• Given records:

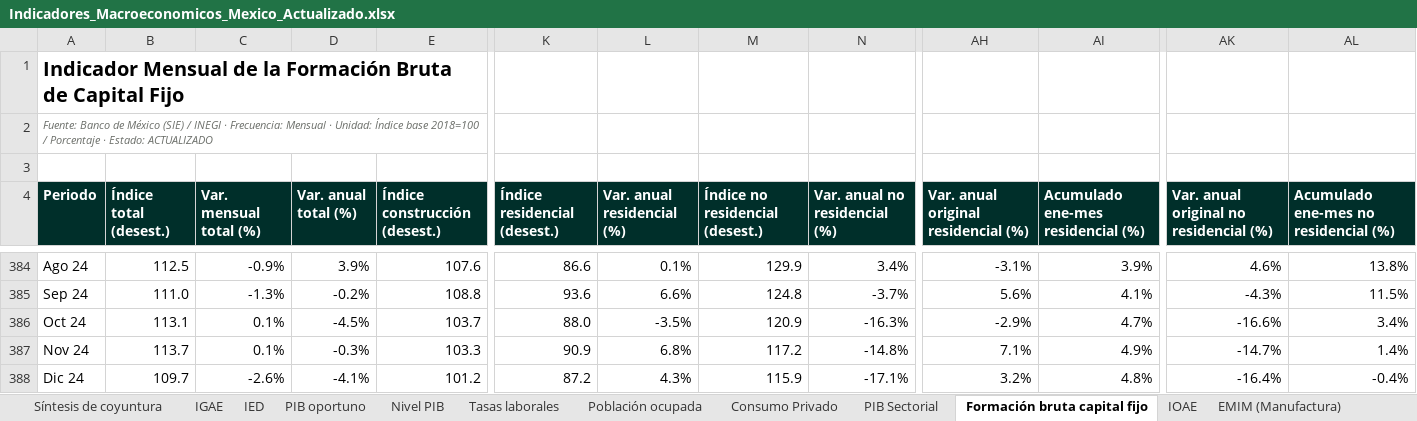
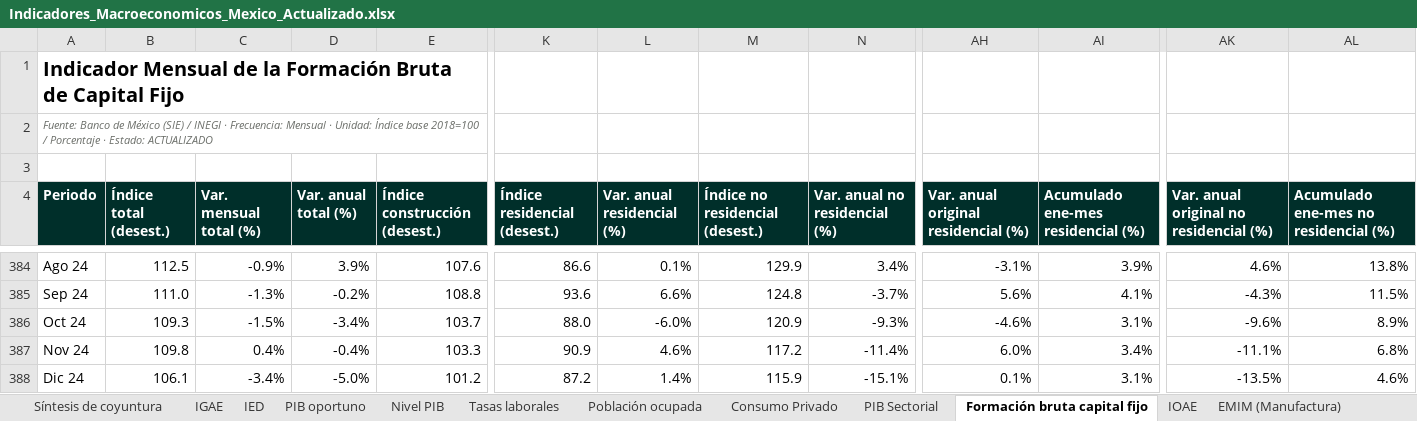
Before and after one commit to luisbuendiag/Indicadores_macroeconomicos_Mex, an Excel workbook: downloads/Indicadores_Macroeconomicos_Mexico_Actualizado.xlsx, sheet Formación bruta capital fijo, drawn as a sheet; only a part is shown, gaps mark what is left out; values as stored, in another font and other column widths than the file's, no borders; the diff covers the shown part only; the diff names each change by its address in the sheet, - before the commit and + after, or states it on an @@ line.

```diff
--- a/downloads/Indicadores_Macroeconomicos_Mexico_Actualizado.xlsx (sheet Formación bruta capital fijo)
+++ b/downloads/Indicadores_Macroeconomicos_Mexico_Actualizado.xlsx (sheet Formación bruta capital fijo)
-B386 (Índice total (desest.)): 113.1
+B386 (Índice total (desest.)): 109.3
-C386 (Var. mensual total (%)): 0.1%
+C386 (Var. mensual total (%)): -1.5%
-D386 (Var. anual total (%)): -4.5%
+D386 (Var. anual total (%)): -3.4%
-L386 (Var. anual residencial (%)): -3.5%
+L386 (Var. anual residencial (%)): -6.0%
-N386 (Var. anual no residencial (%)): -16.3%
+N386 (Var. anual no residencial (%)): -9.3%
-AH386: -2.9%
+AH386: -4.6%
-AI386: 4.7%
+AI386: 3.1%
-AK386: -16.6%
+AK386: -9.6%
-AL386: 3.4%
+AL386: 8.9%
-B387 (Índice total (desest.)): 113.7
+B387 (Índice total (desest.)): 109.8
-C387 (Var. mensual total (%)): 0.1%
+C387 (Var. mensual total (%)): 0.4%
-D387 (Var. anual total (%)): -0.3%
+D387 (Var. anual total (%)): -0.4%
-L387 (Var. anual residencial (%)): 6.8%
+L387 (Var. anual residencial (%)): 4.6%
-N387 (Var. anual no residencial (%)): -14.8%
+N387 (Var. anual no residencial (%)): -11.4%
-AH387: 7.1%
+AH387: 6.0%
-AI387: 4.9%
+AI387: 3.4%
-AK387: -14.7%
+AK387: -11.1%
-AL387: 1.4%
+AL387: 6.8%
-B388 (Índice total (desest.)): 109.7
+B388 (Índice total (desest.)): 106.1
-C388 (Var. mensual total (%)): -2.6%
+C388 (Var. mensual total (%)): -3.4%
-D388 (Var. anual total (%)): -4.1%
+D388 (Var. anual total (%)): -5.0%
-L388 (Var. anual residencial (%)): 4.3%
+L388 (Var. anual residencial (%)): 1.4%
-N388 (Var. anual no residencial (%)): -17.1%
+N388 (Var. anual no residencial (%)): -15.1%
-AH388: 3.2%
+AH388: 0.1%
-AI388: 4.8%
+AI388: 3.1%
-AK388: -16.4%
+AK388: -13.5%
-AL388: -0.4%
+AL388: 4.6%
```
Also changed, not shown: 338 edited cells elsewhere in this sheet, sheet Síntesis de coyuntura, sheet INPC, sheet Control de actualizaciones, downloads/indicadores/CONSUMO/CONSUMO_datos.xlsx, downloads/indicadores/DESOCUP/DESOCUP_datos.xlsx, 24 other files.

• Aim of the exercise: Pictures must not appear in the copy, which must otherwise match the listing exactly.

• Answer area:
Before and after one commit to luisbuendiag/Indicadores_macroeconomicos_Mex, an Excel workbook: downloads/Indicadores_Macroeconomicos_Mexico_Actualizado.xlsx, sheet Formación bruta capital fijo, drawn as a sheet; only a part is shown, gaps mark what is left out; values as stored, in another font and other column widths than the file's, no borders; the diff covers the shown part only; the diff names each change by its address in the sheet, - before the commit and + after, or states it on an @@ line.

```diff
--- a/downloads/Indicadores_Macroeconomicos_Mexico_Actualizado.xlsx (sheet Formación bruta capital fijo)
+++ b/downloads/Indicadores_Macroeconomicos_Mexico_Actualizado.xlsx (sheet Formación bruta capital fijo)
-B386 (Índice total (desest.)): 113.1
+B386 (Índice total (desest.)): 109.3
-C386 (Var. mensual total (%)): 0.1%
+C386 (Var. mensual total (%)): -1.5%
-D386 (Var. anual total (%)): -4.5%
+D386 (Var. anual total (%)): -3.4%
-L386 (Var. anual residencial (%)): -3.5%
+L386 (Var. anual residencial (%)): -6.0%
-N386 (Var. anual no residencial (%)): -16.3%
+N386 (Var. anual no residencial (%)): -9.3%
-AH386: -2.9%
+AH386: -4.6%
-AI386: 4.7%
+AI386: 3.1%
-AK386: -16.6%
+AK386: -9.6%
-AL386: 3.4%
+AL386: 8.9%
-B387 (Índice total (desest.)): 113.7
+B387 (Índice total (desest.)): 109.8
-C387 (Var. mensual total (%)): 0.1%
+C387 (Var. mensual total (%)): 0.4%
-D387 (Var. anual total (%)): -0.3%
+D387 (Var. anual total (%)): -0.4%
-L387 (Var. anual residencial (%)): 6.8%
+L387 (Var. anual residencial (%)): 4.6%
-N387 (Var. anual no residencial (%)): -14.8%
+N387 (Var. anual no residencial (%)): -11.4%
-AH387: 7.1%
+AH387: 6.0%
-AI387: 4.9%
+AI387: 3.4%
-AK387: -14.7%
+AK387: -11.1%
-AL387: 1.4%
+AL387: 6.8%
-B388 (Índice total (desest.)): 109.7
+B388 (Índice total (desest.)): 106.1
-C388 (Var. mensual total (%)): -2.6%
+C388 (Var. mensual total (%)): -3.4%
-D388 (Var. anual total (%)): -4.1%
+D388 (Var. anual total (%)): -5.0%
-L388 (Var. anual residencial (%)): 4.3%
+L388 (Var. anual residencial (%)): 1.4%
-N388 (Var. anual no residencial (%)): -17.1%
+N388 (Var. anual no residencial (%)): -15.1%
-AH388: 3.2%
+AH388: 0.1%
-AI388: 4.8%
+AI388: 3.1%
-AK388: -16.4%
+AK388: -13.5%
-AL388: -0.4%
+AL388: 4.6%
```
Also changed, not shown: 338 edited cells elsewhere in this sheet, sheet Síntesis de coyuntura, sheet INPC, sheet Control de actualizaciones, downloads/indicadores/CONSUMO/CONSUMO_datos.xlsx, downloads/indicadores/DESOCUP/DESOCUP_datos.xlsx, 24 other files.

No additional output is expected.